All of us are familiar with the common wedding traditions – the vows, the speeches, the cake and the tossing of the bouquet. What we don’t know is why we do these things?
The Wedding Dress
Fashions come and go but the importance of the bridal gown has never waned. Did you know, however, that the white dress we associate so much with weddings wasn’t a fashion until the reign of Queen Victoria? She bucked the trend by wearing white when she married in 1840.
It is often thought that the origin of the wedding veil comes from the custom of arranged marriage. When daughters were considered as a commodity to a family, the bride and groom would not see each other until after the vows had taken place. The bride wore a veil to ensure that the groom did not back out of the deal if he didn’t like the look of the bride.
Some historians cite the Romans as the instigators of bride’s wearing a veil. It was believed that brides might attract evil spirits, jealous of her happiness and so the veil was used to cover her face and confuse the spirits. It is also a symbol of virtue but these days, more likely to be a glamourous accessory.
The Bridal Bouquet
This is a custom that dates back to ancient times. Brides would carry bunches of sweet-smelling herbs, spices and garlic to ward off evil spirits and disease. Nowadays, it’s the perfect excuse to choose the flowers you find most beautiful and that fit in with your theme and venue. For a Gloucester Hotel Wedding Venue, Click here
This is a tradition also rooted in superstition. In the past, bridesmaids would dress in a similar fashion to the bride to confuse evil spirits who might be jealous of the celebrations.
Once upon a time the ‘best’ part referred to a man’s swordsmanship. In a bygone era where marriage was more a business deal than a love union, the groom needed a good swordsman by his side. This would help with retrieving a runaway bride or to fend off angry family members.

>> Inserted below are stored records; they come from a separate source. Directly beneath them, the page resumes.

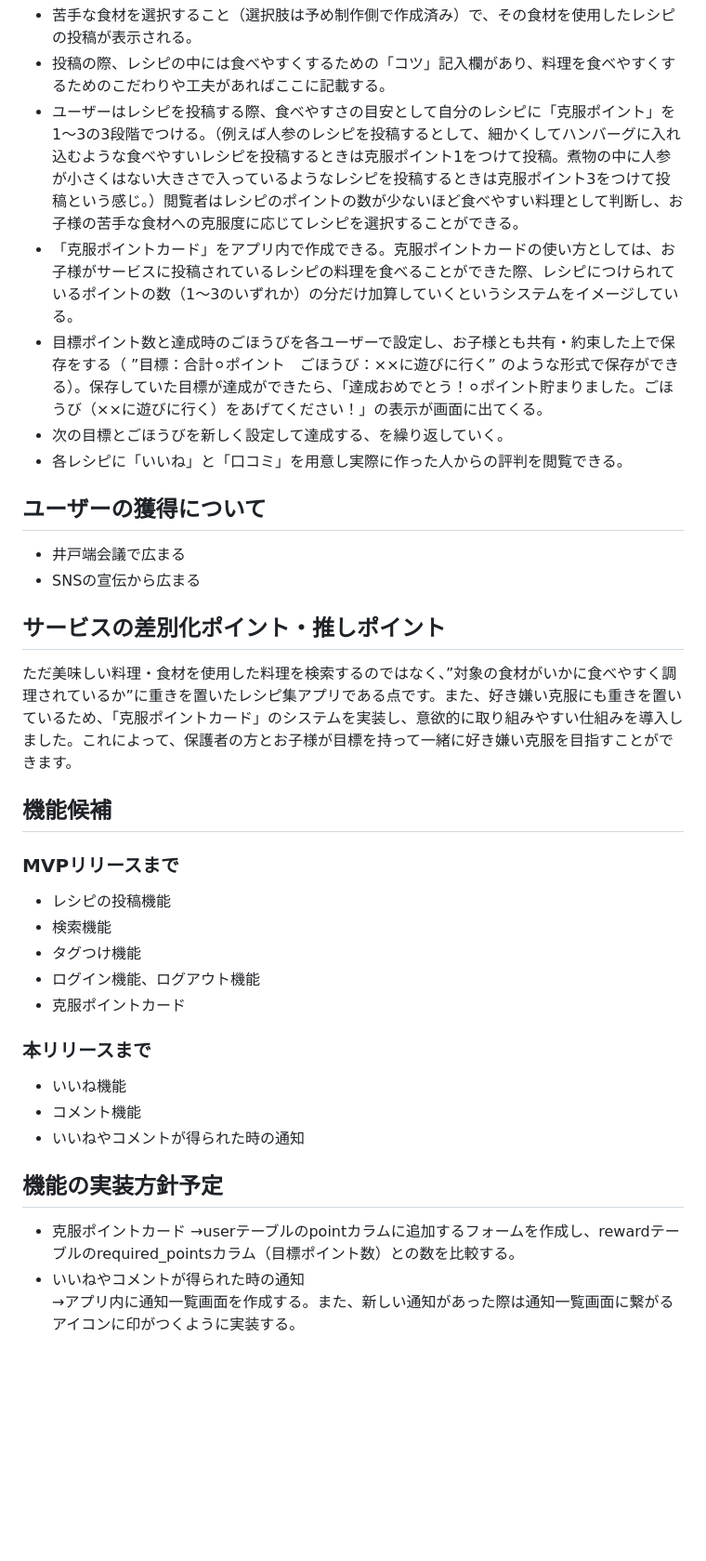
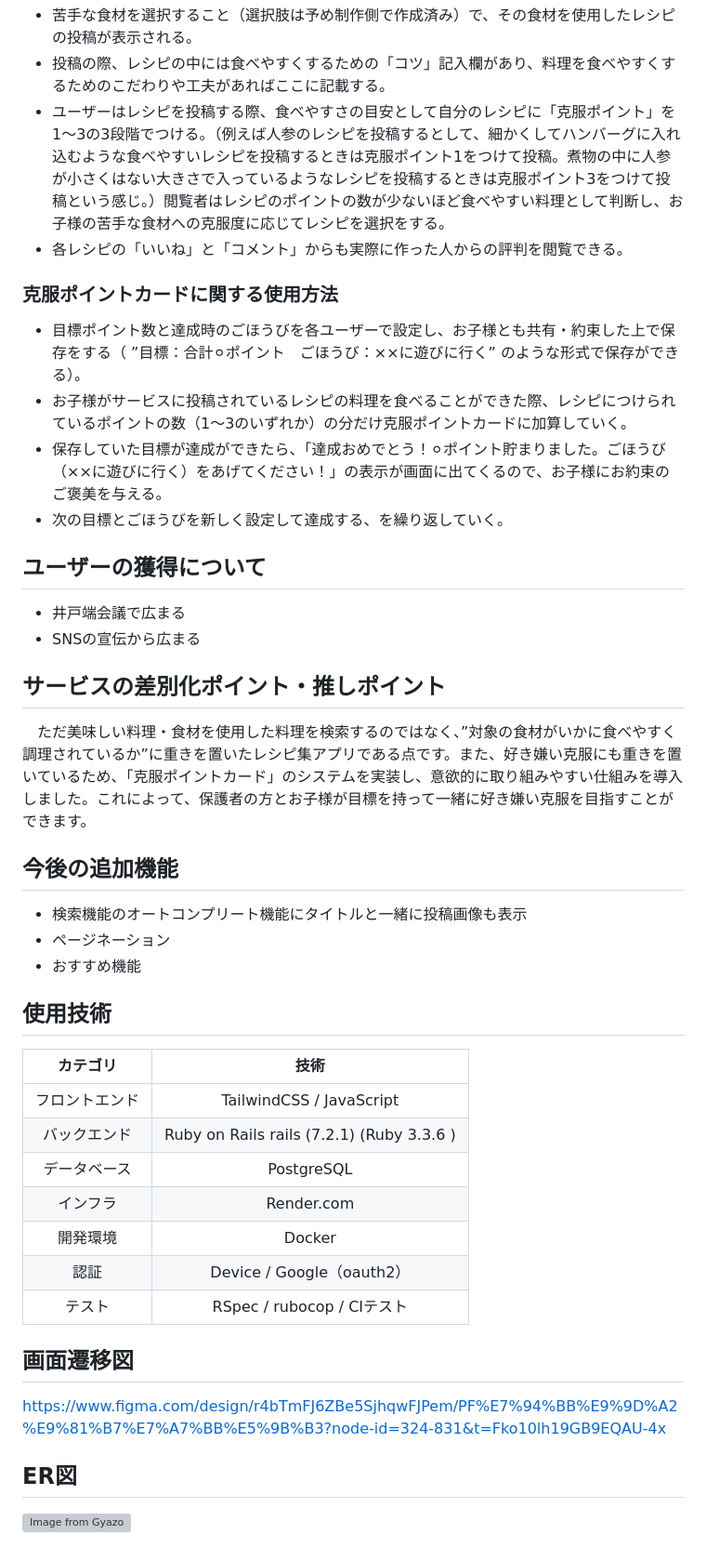
Before and after one commit to SuzukaKaneda/Kutemy, a Markdown page: README.md, the part around the change printed below. Shown: that part at 93% size. Rendered like a GitHub page; blank space fills up the shorter version; grey boxes are pictures that could not be loaded.

Commit message:
fix: Readme

```diff
--- a/README.md
+++ b/README.md
@@ -21,32 +46,40 @@ https://gyazo.com/0037b1b8b85af94b0b6da7323afdaccf
 - 苦手な食材を選択すること（選択肢は予め制作側で作成済み）で、その食材を使用したレシピの投稿が表示される。
 - 投稿の際、レシピの中には食べやすくするための「コツ」記入欄があり、料理を食べやすくするためのこだわりや工夫があればここに記載する。
-- ユーザーはレシピを投稿する際、食べやすさの目安として自分のレシピに「克服ポイント」を1〜3の3段階でつける。（例えば人参のレシピを投稿するとして、細かくしてハンバーグに入れ込むような食べやすいレシピを投稿するときは克服ポイント1をつけて投稿。煮物の中に人参が小さくはない大きさで入っているようなレシピを投稿するときは克服ポイント3をつけて投稿という感じ。）閲覧者はレシピのポイントの数が少ないほど食べやすい料理として判断し、お子様の苦手な食材への克服度に応じてレシピを選択することができる。
-- 「克服ポイントカード」をアプリ内で作成できる。克服ポイントカードの使い方としては、お子様がサービスに投稿されているレシピの料理を食べることができた際、レシピにつけられているポイントの数（1〜3のいずれか）の分だけ加算していくというシステムをイメージしている。
-- 目標ポイント数と達成時のごほうびを各ユーザーで設定し、お子様とも共有・約束した上で保存をする（ ”目標：合計⚪︎ポイント　ごほうび：××に遊びに行く” のような形式で保存ができる）。保存していた目標が達成ができたら、「達成おめでとう！⚪︎ポイント貯まりました。ごほうび（××に遊びに行く）をあげてください！」の表示が画面に出てくる。
+- ユーザーはレシピを投稿する際、食べやすさの目安として自分のレシピに「克服ポイント」を1〜3の3段階でつける。（例えば人参のレシピを投稿するとして、細かくしてハンバーグに入れ込むような食べやすいレシピを投稿するときは克服ポイント1をつけて投稿。煮物の中に人参が小さくはない大きさで入っているようなレシピを投稿するときは克服ポイント3をつけて投稿という感じ。）閲覧者はレシピのポイントの数が少ないほど食べやすい料理として判断し、お子様の苦手な食材への克服度に応じてレシピを選択をする。
+- 各レシピの「いいね」と「コメント」からも実際に作った人からの評判を閲覧できる。
+
+### 克服ポイントカードに関する使用方法
+- 目標ポイント数と達成時のごほうびを各ユーザーで設定し、お子様とも共有・約束した上で保存をする（ ”目標：合計⚪︎ポイント　ごほうび：××に遊びに行く” のような形式で保存ができる）。
+- お子様がサービスに投稿されているレシピの料理を食べることができた際、レシピにつけられているポイントの数（1〜3のいずれか）の分だけ克服ポイントカードに加算していく。
+- 保存していた目標が達成ができたら、「達成おめでとう！⚪︎ポイント貯まりました。ごほうび（××に遊びに行く）をあげてください！」の表示が画面に出てくるので、お子様にお約束のご褒美を与える。
 - 次の目標とごほうびを新しく設定して達成する、を繰り返していく。
-- 各レシピに「いいね」と「口コミ」を用意し実際に作った人からの評判を閲覧できる。
+
 
 ## ユーザーの獲得について
 - 井戸端会議で広まる
 - SNSの宣伝から広まる
 
 ## サービスの差別化ポイント・推しポイント
-ただ美味しい料理・食材を使用した料理を検索するのではなく、”対象の食材がいかに食べやすく調理されているか”に重きを置いたレシピ集アプリである点です。また、好き嫌い克服にも重きを置いているため、「克服ポイントカード」のシステムを実装し、意欲的に取り組みやすい仕組みを導入しました。これによって、保護者の方とお子様が目標を持って一緒に好き嫌い克服を目指すことができます。
+&emsp;ただ美味しい料理・食材を使用した料理を検索するのではなく、”対象の食材がいかに食べやすく調理されているか”に重きを置いたレシピ集アプリである点です。また、好き嫌い克服にも重きを置いているため、「克服ポイントカード」のシステムを実装し、意欲的に取り組みやすい仕組みを導入しました。これによって、保護者の方とお子様が目標を持って一緒に好き嫌い克服を目指すことができます。
 
-## 機能候補
-### MVPリリースまで
-- レシピの投稿機能
-- 検索機能
-- タグつけ機能
-- ログイン機能、ログアウト機能
-- 克服ポイントカード
-### 本リリースまで
-- いいね機能
-- コメント機能
-- いいねやコメントが得られた時の通知
+## 今後の追加機能
+- 検索機能のオートコンプリート機能にタイトルと一緒に投稿画像も表示
+- ページネーション
+- おすすめ機能
 
-## 機能の実装方針予定
-- 克服ポイントカード
-→userテーブルのpointカラムに追加するフォームを作成し、rewardテーブルのrequired_pointsカラム（目標ポイント数）との数を比較する。
-- いいねやコメントが得られた時の通知
-→アプリ内に通知一覧画面を作成する。また、新しい通知があった際は通知一覧画面に繋がるアイコンに印がつくように実装する。
+## 使用技術
+| カテゴリ | 技術 |
+|:---:|:---:|
+|フロントエンド|TailwindCSS / JavaScript|
+|バックエンド|Ruby on Rails rails (7.2.1) (Ruby 3.3.6 )|
+|データベース|PostgreSQL|
+|インフラ|Render.com|
+|開発環境|Docker|
+|認証|Device / Google（oauth2）|
+|テスト|RSpec / rubocop / CIテスト|
+
+## 画面遷移図
+https://www.figma.com/design/r4bTmFJ6ZBe5SjhqwFJPem/PF%E7%94%BB%E9%9D%A2%E9%81%B7%E7%A7%BB%E5%9B%B3?node-id=324-831&t=Fko10lh19GB9EQAU-4x
+
+## ER図
+[![Image from Gyazo](https://i.gyazo.com/0037b1b8b85af94b0b6da7323afdaccf.png)](https://gyazo.com/0037b1b8b85af94b0b6da7323afdaccf)
```
Also changed, not shown: other parts of README.md (+38 -13 lines).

Old, New, Borrowed, Blue
To have something old refers to keeping links with the bride’s family and past. The new part represents the entrance to a new life with her husband. The borrowed item should be from someone with a happy and successful marriage to pass on the good luck. Blue stands for purity, faithfulness and loyalty.
Couples have celebrated with a wedding cake since the Middle Ages. The first cakes were made from wheat and said to symbolise fertility and wealth. In old fertility rituals, the cake would have been thrown at the bride!

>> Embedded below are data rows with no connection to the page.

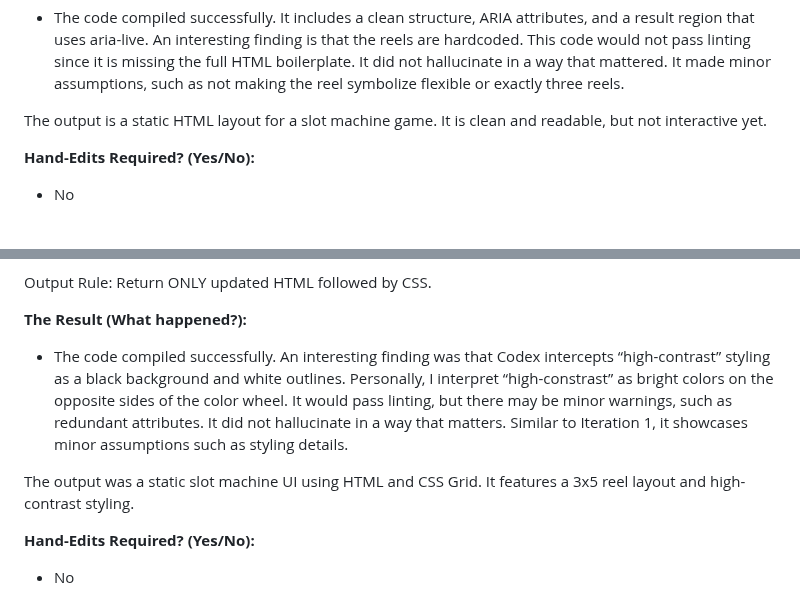
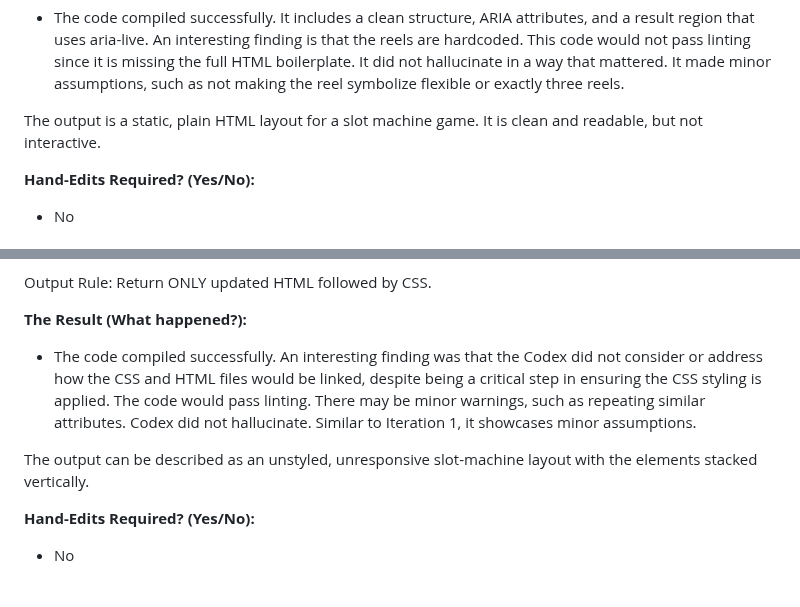
Before and after one commit to cse110-sp26-group10/warmup-2-team-10, a Markdown page: plan/ai-use-log.md, 2 parts joined by grey strips. Rendered like a GitHub page.

```diff
--- a/plan/ai-use-log.md
+++ b/plan/ai-use-log.md
@@ -45,7 +45,7 @@ Output ONLY HTML code.
 **The Result (What happened?):**
 * The code compiled successfully. It includes a clean structure, ARIA attributes, and a result region that uses aria-live. An interesting finding is that the reels are hardcoded. This code would not pass linting since it is missing the full HTML boilerplate. It did not hallucinate in a way that mattered. It made minor assumptions, such as not making the reel symbolize flexible or exactly three reels.
 
-The output is a static HTML layout for a slot machine game. It is clean and readable, but not interactive yet.
+The output is a static, plain HTML layout for a slot machine game. It is clean and readable, but not interactive.
 
 **Hand-Edits Required? (Yes/No):**
 * No
@@ -88,9 +88,9 @@ Output Rule:
 Return ONLY updated HTML followed by CSS.
 
 **The Result (What happened?):**
-* The code compiled successfully. An interesting finding was that Codex intercepts “high-contrast” styling as a black background and white outlines. Personally, I interpret “high-constrast” as bright colors on the opposite sides of the color wheel. It would pass linting, but there may be minor warnings, such as redundant attributes. It did not hallucinate in a way that matters. Similar to Iteration 1, it showcases minor assumptions such as styling details.
+* The code compiled successfully.  An interesting finding was that the Codex did not consider or address how the CSS and HTML files would be linked, despite being a critical step in ensuring the CSS styling is applied. The code would pass linting. There may be minor warnings, such as repeating similar attributes. Codex did not hallucinate. Similar to Iteration 1, it showcases minor assumptions.
 
-The output was a static slot machine UI using HTML and CSS Grid. It features a 3x5 reel layout and high-contrast styling.
+The output can be described as an unstyled, unresponsive slot-machine layout with the elements stacked vertically.
 
 **Hand-Edits Required? (Yes/No):**
 * No
```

The cake has evolved into more elaborate, tasty and extravagant varieties today with multiple tiers and stunning decoration. The cutting of the cake is said to symbolise the first task that the bride and groom perform together as a married couple.